David Cameron has insisted that the Government's plans to cut tax credits for poorer families are "fair", after Boris Johnson became the latest senior Conservative to warn about their impact on the lowest paid.
The London Mayor is expected to tell the Conservative Party conference in Manchester that when the welfare cuts come into effect in April, the Government must ensure it protects people like shop workers and cleaners on whom the capital's economy depends.
The Prime Minister is coming under pressure to rethink the plans, amid predictions that millions of working households will be left out of pocket as tax credits are slashed ahead of planned rises in the minimum wage and further cuts to the personal allowance.
An estimated 60,000 marched in protest against austerity on Sunday, and there was an outraged reaction to suggestions from Health Secretary Jeremy Hunt that cuts in in-work benefits would send a "cultural signal" to Britons to work like the Americans or Chinese.
But Mr Cameron insisted that eight out of 10 families will be better off overall as a result of the Government's welfare and tax changes. Even those who lost out in cash terms would gain from measures like extended free childcare and reductions in social rents, he said.
The Prime Minister told BBC1's Breakfast: "The combination of tax reduction, a higher national living wage and these tax changes, I believe, is fair.
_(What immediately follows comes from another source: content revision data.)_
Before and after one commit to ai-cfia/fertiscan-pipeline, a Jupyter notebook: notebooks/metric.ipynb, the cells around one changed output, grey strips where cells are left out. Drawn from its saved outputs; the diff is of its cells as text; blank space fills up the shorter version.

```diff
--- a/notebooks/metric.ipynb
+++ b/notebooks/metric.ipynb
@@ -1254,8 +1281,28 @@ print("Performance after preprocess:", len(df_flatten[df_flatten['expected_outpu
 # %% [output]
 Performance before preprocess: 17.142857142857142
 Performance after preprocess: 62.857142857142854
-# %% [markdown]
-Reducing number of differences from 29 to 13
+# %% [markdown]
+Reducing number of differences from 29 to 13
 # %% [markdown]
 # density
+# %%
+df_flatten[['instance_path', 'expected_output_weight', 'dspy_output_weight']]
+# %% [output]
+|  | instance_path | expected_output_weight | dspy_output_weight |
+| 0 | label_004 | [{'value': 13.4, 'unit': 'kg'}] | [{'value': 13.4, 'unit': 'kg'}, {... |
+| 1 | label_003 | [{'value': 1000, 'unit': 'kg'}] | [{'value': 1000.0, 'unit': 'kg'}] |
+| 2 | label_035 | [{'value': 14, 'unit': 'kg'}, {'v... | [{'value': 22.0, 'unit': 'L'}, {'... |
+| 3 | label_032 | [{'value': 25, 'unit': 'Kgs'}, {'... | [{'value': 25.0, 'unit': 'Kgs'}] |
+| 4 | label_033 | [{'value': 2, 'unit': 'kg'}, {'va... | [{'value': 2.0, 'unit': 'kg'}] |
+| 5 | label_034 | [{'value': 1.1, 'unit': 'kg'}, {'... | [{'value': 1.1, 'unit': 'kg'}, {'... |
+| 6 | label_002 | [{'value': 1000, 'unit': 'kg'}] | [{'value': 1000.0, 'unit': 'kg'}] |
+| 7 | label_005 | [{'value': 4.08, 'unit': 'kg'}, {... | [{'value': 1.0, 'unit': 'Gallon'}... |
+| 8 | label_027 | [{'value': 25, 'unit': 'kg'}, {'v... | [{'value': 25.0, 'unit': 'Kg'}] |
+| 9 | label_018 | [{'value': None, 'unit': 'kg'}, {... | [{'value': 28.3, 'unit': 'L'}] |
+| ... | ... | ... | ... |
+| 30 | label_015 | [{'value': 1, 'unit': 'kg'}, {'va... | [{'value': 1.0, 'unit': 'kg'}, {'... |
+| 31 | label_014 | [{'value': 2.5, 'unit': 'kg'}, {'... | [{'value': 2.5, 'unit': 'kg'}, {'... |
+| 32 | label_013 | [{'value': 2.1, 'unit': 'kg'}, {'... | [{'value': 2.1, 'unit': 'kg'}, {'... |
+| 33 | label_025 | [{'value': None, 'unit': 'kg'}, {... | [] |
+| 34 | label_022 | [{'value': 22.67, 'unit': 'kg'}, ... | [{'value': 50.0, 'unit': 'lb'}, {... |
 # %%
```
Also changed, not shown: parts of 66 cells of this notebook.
They are part of moving the country form a low-pay, high-tax, high-welfare country towards a higher-pay, lower-tax, lower-welfare country."
Mr Cameron also backed Home Secretary Theresa May's warning that mass migration will make it "impossible to build a cohesive society".
Mrs May is expected to use her keynote speech to the conference to warn that millions of people from poorer nations have a "perfectly understandable" desire to live in Britain but there is a limit to the amount of migrants the country can take.
"While we must fulfil our moral duty to help people in desperate need, we must also have an immigration system that allows us to control who comes to our country," the Home Secretary will say.
"Because, when immigration is too high, when the pace of change is too fast, it's impossible to build a cohesive society. It's difficult for schools and hospitals and core infrastructure like housing and transport to cope. And we know that for people in low-paid jobs, wages are forced down even further while some people are forced out of work altogether."
Mr Cameron rejected suggestions that Mrs May - whom he hailed as an "excellent" Home Secretary - was seeking to say that unemployment was the fault of foreigners
He told the BBC: "No, what we are saying is that in an open, modern democracy like Britain, yes, we need migration, we benefit from migration, but that migration must be controlled.
"One of the problems we have had in recent years is, because we have created more jobs than the rest of the EU put together, we have seen very high rates of migration."
Mr Cameron said the Government needed to address a situation where new migrants could claim as much as £10,000 a year in in-work benefits as soon as they arrive in the country.
"It's quite clear that we need to do more to bring migration into better balance because, as Theresa will say in her speech, if you want an integrated, successful society, yes, you want immigration, but you want it at a rate where you can properly integrate people and bring them into your society and make sure that the school places are there and the hospitals aren't overcrowded and the pressure on our country isn't too great."